◆ **Information shown**:
Segment Open

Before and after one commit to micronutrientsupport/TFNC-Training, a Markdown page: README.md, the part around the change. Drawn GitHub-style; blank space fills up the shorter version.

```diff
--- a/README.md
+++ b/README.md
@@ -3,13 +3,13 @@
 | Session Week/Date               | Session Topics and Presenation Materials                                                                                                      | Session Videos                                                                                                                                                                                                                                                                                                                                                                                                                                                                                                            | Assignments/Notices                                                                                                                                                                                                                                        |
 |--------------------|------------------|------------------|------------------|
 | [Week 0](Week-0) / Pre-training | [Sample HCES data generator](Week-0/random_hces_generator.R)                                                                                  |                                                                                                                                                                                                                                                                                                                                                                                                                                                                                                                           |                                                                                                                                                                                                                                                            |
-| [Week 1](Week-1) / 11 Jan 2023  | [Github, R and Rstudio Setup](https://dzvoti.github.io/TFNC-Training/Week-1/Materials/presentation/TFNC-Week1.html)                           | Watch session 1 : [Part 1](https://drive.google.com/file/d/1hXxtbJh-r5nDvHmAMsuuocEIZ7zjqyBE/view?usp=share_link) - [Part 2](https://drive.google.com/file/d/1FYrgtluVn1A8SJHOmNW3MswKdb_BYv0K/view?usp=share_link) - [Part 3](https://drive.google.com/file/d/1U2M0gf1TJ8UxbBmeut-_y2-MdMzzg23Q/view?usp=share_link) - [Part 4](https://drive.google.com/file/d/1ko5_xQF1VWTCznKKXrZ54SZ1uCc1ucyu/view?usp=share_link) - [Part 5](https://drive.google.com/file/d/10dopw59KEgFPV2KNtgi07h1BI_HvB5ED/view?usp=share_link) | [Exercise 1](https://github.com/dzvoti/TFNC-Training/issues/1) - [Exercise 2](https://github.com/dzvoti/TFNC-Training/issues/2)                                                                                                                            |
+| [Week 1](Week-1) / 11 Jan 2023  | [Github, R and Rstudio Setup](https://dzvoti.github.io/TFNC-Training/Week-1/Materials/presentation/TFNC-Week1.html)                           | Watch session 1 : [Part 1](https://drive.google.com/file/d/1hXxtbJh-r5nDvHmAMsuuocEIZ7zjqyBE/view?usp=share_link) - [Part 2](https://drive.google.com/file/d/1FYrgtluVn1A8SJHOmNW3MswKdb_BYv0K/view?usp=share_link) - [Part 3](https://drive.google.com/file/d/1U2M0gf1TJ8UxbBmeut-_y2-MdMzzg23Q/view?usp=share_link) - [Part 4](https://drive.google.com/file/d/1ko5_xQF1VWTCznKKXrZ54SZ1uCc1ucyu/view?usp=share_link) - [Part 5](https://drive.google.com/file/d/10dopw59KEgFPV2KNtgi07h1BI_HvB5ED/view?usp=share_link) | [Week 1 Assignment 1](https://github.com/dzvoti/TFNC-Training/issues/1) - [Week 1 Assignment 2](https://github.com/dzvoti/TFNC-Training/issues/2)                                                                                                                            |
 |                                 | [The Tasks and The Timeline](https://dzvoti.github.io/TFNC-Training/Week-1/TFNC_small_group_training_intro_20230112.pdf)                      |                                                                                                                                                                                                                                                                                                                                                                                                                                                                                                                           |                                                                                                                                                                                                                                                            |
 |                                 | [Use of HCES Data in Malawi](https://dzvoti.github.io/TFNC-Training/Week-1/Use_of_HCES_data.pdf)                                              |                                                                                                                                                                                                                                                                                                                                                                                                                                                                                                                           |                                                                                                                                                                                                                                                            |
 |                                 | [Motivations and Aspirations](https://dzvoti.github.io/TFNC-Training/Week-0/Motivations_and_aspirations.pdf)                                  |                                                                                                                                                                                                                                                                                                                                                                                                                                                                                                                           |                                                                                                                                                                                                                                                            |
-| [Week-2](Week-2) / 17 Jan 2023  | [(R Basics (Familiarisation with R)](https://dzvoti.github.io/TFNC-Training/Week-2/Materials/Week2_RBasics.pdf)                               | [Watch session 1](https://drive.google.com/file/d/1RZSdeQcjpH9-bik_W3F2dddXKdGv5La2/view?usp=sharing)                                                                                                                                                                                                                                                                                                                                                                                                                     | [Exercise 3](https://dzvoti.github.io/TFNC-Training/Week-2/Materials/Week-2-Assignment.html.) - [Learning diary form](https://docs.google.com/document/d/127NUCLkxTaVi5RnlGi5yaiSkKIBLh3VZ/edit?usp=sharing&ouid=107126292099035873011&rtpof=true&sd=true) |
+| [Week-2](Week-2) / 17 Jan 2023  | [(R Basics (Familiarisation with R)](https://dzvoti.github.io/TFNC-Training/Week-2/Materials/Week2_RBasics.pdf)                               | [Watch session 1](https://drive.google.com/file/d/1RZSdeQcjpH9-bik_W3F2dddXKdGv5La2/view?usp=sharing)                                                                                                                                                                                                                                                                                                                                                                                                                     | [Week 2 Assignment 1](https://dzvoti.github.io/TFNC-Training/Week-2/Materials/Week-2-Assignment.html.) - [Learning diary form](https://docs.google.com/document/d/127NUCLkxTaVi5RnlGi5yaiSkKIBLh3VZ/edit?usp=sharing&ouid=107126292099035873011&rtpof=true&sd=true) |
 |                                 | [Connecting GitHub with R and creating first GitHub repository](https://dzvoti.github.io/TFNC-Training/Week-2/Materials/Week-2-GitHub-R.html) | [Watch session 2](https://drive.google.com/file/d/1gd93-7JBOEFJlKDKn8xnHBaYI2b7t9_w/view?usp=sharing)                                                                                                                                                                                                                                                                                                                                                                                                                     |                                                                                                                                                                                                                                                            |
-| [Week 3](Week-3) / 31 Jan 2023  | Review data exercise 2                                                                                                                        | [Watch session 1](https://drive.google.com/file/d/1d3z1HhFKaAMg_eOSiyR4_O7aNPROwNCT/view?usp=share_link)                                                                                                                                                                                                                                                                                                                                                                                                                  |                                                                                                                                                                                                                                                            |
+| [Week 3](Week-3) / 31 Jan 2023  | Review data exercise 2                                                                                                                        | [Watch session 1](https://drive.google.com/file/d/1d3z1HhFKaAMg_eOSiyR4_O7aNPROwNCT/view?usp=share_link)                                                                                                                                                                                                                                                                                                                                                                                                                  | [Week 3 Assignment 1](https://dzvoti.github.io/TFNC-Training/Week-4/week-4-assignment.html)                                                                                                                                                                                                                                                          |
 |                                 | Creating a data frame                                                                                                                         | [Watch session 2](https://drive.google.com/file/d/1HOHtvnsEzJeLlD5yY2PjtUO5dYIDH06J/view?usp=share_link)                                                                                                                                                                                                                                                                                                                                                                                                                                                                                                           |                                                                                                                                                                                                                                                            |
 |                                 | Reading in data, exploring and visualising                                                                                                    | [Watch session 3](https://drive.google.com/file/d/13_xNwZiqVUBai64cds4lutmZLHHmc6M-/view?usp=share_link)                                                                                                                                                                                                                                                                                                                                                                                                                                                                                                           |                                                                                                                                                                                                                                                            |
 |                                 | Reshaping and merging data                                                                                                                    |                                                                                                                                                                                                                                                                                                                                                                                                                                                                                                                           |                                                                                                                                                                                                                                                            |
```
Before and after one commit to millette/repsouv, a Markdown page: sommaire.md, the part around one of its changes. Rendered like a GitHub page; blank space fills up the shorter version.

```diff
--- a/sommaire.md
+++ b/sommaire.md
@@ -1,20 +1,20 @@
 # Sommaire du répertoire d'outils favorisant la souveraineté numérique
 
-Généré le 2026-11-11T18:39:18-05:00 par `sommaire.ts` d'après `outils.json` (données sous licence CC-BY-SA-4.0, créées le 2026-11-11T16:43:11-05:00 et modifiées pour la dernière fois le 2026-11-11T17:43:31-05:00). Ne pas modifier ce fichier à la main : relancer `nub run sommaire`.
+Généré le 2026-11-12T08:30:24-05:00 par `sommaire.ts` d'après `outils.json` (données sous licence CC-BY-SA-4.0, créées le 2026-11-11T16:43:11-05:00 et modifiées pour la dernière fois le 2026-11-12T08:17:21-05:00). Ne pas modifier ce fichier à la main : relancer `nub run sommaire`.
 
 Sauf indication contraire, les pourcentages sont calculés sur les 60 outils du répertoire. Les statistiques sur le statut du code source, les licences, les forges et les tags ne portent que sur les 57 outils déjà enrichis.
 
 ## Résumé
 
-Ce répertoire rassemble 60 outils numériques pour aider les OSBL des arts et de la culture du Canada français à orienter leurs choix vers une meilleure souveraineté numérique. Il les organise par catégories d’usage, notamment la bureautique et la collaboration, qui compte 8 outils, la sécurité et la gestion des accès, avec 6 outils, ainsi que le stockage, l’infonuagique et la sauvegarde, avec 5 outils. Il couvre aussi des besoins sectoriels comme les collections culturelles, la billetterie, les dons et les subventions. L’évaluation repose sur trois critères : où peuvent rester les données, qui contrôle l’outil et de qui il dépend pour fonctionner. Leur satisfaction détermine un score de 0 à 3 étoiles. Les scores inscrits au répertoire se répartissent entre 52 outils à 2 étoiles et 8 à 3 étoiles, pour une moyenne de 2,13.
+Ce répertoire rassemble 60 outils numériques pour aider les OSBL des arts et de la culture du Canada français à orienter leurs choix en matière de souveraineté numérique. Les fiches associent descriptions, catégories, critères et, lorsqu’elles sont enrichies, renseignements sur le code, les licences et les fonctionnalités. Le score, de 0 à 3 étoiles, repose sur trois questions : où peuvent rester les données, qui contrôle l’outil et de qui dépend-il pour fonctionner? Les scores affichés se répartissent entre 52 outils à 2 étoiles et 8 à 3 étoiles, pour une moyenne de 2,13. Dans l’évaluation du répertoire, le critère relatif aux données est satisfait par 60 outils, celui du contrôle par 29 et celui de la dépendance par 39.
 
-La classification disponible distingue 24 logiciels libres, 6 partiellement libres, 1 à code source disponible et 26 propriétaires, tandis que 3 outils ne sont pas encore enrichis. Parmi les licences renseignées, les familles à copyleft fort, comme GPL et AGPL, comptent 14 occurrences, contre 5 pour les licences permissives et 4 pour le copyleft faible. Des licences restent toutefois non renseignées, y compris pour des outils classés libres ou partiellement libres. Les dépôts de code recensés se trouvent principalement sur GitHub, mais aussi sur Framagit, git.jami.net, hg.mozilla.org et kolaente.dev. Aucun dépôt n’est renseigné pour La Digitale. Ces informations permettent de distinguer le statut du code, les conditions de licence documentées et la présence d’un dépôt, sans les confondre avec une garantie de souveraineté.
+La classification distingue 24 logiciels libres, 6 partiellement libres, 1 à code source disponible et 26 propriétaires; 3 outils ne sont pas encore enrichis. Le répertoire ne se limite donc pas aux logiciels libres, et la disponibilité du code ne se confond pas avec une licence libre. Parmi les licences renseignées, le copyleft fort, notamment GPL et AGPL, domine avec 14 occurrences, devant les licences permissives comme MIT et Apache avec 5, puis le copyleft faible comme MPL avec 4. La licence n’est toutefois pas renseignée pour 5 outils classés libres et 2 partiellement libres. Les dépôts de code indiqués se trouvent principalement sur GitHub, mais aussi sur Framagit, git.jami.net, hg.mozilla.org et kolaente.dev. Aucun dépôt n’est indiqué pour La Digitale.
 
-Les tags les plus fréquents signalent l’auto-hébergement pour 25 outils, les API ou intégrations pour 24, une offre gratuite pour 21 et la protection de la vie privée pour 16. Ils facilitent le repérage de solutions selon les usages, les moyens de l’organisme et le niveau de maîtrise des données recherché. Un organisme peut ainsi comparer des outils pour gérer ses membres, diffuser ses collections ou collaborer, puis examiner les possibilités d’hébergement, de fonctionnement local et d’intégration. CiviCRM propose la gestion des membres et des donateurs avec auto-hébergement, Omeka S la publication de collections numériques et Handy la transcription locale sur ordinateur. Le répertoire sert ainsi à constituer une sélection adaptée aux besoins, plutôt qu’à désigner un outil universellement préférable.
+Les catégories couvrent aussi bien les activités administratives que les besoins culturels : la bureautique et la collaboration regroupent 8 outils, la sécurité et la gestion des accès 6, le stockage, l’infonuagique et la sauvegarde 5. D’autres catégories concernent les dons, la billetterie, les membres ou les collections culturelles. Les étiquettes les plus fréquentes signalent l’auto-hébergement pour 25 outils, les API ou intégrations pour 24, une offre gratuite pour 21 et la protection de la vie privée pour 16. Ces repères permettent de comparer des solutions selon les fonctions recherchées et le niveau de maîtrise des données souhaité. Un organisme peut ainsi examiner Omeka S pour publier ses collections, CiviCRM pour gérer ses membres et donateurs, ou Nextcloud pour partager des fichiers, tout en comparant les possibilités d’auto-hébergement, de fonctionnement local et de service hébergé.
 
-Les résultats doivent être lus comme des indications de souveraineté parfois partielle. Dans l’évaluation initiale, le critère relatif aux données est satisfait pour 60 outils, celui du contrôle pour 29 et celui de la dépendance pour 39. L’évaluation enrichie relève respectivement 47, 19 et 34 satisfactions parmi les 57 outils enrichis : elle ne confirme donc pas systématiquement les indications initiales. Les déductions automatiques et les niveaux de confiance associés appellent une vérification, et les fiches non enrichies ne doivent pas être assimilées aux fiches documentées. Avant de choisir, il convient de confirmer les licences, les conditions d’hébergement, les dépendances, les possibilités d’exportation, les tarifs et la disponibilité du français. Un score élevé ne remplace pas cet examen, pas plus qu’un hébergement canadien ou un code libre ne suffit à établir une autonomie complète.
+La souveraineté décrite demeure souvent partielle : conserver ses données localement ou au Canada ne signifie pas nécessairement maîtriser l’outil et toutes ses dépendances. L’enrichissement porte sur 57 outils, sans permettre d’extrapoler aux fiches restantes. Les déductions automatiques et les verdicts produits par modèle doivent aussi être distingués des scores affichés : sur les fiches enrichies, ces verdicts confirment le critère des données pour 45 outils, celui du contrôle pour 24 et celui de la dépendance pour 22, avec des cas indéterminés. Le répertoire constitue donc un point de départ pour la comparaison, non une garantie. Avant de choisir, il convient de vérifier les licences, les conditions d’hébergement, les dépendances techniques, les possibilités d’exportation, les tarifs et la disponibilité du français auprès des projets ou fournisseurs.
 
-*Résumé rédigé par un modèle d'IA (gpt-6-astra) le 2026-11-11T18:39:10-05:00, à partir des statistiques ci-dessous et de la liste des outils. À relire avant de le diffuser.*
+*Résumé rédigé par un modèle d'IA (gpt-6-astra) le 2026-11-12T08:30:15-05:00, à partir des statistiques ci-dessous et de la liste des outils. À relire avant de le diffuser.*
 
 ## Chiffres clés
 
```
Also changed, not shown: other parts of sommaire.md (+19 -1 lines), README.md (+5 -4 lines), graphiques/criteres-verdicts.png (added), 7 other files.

Segment Closed

◆ **Work item**: Across the records above, how many lines does the word "rédigé" appear on? Reply with the number only.

◆ **Finished task**: 2